## ACTIVITY
Select every line below containing the word "info".

──────── PROVIDED MATERIAL

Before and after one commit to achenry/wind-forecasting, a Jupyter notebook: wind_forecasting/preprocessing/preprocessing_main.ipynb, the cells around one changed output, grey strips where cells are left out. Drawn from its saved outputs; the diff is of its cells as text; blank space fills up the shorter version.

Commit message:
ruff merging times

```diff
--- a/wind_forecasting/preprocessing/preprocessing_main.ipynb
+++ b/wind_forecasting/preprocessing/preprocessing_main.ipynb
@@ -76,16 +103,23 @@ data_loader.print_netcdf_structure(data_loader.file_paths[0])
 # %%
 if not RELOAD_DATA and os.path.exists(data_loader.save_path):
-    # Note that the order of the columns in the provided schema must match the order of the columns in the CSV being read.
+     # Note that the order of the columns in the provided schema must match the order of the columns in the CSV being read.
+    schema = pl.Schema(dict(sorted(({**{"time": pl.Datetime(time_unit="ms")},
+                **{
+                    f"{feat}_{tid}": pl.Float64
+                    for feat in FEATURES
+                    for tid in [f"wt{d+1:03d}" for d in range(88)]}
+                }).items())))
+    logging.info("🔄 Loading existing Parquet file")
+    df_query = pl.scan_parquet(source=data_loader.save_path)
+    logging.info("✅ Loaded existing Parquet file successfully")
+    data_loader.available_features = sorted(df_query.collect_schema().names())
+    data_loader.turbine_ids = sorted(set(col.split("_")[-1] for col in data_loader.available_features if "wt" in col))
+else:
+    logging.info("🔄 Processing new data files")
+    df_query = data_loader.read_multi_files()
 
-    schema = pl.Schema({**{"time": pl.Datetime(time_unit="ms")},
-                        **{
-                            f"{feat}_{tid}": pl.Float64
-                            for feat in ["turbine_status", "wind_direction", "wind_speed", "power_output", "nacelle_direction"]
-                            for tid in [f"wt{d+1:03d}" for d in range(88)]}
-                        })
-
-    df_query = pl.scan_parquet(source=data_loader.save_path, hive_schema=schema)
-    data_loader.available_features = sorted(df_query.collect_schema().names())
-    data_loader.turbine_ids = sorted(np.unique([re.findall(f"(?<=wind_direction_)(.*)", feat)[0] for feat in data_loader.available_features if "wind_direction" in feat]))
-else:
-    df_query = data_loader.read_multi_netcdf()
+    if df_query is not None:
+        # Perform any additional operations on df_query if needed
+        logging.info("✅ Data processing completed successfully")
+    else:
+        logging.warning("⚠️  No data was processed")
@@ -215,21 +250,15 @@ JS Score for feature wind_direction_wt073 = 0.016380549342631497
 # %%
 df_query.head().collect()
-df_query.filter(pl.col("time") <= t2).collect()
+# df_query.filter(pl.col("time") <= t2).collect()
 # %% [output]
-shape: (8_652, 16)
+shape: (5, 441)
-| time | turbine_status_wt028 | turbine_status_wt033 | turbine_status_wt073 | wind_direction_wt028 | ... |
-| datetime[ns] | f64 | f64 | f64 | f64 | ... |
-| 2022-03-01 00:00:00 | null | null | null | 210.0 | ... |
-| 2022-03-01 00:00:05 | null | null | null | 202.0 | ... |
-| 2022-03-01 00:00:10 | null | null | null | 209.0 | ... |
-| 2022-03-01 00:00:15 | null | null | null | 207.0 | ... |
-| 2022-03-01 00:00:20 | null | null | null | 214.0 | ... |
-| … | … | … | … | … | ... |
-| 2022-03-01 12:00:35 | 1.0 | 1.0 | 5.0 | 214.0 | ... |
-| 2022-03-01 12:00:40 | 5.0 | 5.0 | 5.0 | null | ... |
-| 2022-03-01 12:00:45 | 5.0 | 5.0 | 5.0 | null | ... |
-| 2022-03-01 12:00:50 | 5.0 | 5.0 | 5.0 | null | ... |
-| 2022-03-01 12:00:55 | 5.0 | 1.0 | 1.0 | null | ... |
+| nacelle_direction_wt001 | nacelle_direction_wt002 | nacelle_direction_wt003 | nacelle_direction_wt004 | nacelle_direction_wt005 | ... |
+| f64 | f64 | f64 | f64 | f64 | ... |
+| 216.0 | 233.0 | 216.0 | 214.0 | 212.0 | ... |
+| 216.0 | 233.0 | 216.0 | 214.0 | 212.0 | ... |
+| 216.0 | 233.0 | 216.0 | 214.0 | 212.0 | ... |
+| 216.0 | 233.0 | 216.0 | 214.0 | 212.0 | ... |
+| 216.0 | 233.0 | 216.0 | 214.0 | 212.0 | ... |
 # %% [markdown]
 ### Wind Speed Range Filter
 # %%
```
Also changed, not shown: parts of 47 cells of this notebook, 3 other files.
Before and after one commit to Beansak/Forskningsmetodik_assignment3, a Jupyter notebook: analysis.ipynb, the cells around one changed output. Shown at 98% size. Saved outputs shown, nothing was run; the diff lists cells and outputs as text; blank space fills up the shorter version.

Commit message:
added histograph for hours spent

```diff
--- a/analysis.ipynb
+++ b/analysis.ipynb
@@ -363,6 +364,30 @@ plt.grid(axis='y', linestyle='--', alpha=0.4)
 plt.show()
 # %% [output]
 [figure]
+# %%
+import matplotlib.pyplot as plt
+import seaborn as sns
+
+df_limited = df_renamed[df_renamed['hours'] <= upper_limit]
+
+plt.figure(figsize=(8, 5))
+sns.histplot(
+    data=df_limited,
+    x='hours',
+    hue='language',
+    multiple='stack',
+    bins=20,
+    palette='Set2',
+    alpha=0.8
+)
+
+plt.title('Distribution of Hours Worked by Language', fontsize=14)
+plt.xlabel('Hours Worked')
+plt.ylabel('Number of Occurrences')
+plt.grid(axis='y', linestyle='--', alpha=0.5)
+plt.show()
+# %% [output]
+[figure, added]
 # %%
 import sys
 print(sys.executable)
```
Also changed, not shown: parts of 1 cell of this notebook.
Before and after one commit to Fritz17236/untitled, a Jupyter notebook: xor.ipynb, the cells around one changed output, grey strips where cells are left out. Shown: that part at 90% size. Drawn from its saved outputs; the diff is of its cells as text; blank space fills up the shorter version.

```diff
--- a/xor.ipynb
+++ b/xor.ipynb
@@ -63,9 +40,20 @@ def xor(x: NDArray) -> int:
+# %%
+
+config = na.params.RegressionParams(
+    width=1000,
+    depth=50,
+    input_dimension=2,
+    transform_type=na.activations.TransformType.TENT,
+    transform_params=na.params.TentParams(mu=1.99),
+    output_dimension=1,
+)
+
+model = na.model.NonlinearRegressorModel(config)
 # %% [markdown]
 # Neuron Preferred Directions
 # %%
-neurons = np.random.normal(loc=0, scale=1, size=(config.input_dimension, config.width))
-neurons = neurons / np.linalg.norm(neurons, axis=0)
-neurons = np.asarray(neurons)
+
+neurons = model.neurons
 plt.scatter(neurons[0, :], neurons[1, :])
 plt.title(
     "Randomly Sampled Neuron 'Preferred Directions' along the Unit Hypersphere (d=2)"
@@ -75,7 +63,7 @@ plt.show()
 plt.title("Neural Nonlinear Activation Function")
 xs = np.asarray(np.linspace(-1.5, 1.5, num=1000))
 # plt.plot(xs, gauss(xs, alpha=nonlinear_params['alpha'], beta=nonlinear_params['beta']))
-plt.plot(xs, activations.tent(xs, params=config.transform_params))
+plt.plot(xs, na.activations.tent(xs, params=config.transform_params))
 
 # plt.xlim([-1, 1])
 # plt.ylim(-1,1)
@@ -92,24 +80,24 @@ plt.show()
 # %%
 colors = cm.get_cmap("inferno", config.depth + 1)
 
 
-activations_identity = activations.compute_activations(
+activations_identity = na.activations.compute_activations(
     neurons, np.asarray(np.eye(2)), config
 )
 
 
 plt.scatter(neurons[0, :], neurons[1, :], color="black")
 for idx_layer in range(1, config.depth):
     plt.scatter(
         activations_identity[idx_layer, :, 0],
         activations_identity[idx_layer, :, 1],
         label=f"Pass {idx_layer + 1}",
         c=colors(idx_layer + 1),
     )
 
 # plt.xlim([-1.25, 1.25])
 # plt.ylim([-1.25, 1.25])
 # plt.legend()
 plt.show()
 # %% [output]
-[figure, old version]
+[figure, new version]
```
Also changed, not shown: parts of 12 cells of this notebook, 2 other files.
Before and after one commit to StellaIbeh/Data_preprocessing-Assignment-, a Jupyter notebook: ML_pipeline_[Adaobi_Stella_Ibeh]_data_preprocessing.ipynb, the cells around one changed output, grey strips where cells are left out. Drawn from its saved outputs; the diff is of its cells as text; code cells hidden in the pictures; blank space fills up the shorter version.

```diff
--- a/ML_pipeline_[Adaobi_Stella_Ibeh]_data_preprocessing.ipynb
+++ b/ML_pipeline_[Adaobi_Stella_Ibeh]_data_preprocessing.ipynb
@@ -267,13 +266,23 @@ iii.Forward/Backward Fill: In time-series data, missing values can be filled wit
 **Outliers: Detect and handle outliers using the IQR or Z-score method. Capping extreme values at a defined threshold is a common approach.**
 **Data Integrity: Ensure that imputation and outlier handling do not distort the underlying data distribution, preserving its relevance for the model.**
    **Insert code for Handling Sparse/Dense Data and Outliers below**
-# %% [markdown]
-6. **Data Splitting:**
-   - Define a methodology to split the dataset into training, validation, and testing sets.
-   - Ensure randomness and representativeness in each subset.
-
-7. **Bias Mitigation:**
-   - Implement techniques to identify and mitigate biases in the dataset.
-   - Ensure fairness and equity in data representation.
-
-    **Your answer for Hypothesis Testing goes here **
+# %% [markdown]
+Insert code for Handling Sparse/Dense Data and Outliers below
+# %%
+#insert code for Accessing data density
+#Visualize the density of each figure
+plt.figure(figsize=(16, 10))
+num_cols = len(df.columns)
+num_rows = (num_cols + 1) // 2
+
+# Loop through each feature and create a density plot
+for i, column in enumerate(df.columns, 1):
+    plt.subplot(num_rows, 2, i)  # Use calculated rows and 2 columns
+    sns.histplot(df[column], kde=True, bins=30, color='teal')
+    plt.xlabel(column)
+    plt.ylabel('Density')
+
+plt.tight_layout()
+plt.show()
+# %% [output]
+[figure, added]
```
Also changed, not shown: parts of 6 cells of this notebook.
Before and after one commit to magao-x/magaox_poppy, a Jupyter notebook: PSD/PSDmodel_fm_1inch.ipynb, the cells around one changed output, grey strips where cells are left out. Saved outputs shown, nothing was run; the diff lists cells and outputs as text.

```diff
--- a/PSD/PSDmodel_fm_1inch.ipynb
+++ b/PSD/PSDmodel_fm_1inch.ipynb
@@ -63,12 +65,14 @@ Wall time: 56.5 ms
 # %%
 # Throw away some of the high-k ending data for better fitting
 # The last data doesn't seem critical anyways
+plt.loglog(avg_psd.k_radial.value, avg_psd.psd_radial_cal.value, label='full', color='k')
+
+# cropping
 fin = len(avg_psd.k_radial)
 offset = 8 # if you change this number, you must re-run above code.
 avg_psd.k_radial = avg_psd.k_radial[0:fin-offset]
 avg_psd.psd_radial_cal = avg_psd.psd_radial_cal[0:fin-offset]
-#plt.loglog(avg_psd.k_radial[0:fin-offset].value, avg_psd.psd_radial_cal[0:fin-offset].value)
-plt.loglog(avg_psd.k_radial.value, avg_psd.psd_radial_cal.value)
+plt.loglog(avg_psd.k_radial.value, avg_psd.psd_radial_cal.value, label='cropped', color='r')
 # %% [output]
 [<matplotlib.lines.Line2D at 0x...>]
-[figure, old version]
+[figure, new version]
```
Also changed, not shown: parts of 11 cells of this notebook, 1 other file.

────────────────

## RESPONSE TO THE TASK
+    logging.info("🔄 Loading existing Parquet file")
+    logging.info("✅ Loaded existing Parquet file successfully")
+    logging.info("🔄 Processing new data files")
+        logging.info("✅ Data processing completed successfully")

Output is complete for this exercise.